### What you should do
Within the records below, filter for lines carrying the word "lucide" and copy them.

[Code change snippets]
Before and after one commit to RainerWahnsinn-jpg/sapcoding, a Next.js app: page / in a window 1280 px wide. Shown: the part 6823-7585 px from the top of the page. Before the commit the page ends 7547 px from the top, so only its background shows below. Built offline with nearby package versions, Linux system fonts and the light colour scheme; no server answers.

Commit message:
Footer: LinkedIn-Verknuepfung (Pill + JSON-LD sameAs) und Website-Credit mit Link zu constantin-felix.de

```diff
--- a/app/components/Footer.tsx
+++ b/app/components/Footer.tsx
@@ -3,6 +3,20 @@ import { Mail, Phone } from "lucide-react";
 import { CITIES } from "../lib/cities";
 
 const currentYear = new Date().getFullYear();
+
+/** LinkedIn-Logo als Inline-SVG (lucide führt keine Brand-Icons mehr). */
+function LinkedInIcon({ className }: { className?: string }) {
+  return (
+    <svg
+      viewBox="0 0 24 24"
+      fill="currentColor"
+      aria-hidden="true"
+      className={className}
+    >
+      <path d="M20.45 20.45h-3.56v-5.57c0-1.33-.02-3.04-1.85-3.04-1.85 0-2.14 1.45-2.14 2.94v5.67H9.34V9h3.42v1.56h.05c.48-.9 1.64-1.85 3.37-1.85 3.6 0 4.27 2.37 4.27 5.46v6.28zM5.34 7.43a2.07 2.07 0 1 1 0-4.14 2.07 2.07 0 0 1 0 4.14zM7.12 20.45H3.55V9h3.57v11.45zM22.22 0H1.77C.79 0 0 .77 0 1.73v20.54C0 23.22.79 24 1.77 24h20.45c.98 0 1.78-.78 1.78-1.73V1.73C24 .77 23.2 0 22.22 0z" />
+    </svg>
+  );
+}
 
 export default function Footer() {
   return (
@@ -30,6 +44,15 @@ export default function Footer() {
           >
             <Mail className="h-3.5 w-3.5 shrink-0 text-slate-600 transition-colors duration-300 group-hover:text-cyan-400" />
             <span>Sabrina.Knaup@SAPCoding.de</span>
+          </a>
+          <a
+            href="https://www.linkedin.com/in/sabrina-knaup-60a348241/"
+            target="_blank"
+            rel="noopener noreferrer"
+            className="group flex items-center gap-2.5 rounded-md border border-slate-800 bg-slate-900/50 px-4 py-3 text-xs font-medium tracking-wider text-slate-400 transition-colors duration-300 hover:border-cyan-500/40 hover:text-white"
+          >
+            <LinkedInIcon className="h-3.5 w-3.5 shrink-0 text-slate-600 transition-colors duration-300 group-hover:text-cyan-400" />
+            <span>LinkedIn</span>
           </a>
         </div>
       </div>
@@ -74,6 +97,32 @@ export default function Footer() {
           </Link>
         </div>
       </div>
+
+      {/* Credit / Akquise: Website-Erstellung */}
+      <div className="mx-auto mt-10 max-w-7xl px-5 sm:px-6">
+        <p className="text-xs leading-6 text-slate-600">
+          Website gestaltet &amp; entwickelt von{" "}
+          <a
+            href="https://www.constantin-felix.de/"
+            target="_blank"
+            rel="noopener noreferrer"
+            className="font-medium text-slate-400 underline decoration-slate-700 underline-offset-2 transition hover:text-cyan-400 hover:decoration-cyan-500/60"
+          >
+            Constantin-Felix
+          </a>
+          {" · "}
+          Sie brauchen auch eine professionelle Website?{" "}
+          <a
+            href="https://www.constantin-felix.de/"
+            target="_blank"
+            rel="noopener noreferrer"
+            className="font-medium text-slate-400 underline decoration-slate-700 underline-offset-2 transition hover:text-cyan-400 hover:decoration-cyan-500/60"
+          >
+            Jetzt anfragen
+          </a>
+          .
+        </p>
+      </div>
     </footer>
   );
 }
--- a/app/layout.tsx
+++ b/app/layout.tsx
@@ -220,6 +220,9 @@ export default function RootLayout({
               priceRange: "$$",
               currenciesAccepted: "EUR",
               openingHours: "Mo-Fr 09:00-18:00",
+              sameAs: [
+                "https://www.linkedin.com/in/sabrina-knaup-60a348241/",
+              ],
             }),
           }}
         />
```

### Completed task
@@ -3,6 +3,20 @@ import { Mail, Phone } from "lucide-react";
+/** LinkedIn-Logo als Inline-SVG (lucide führt keine Brand-Icons mehr). */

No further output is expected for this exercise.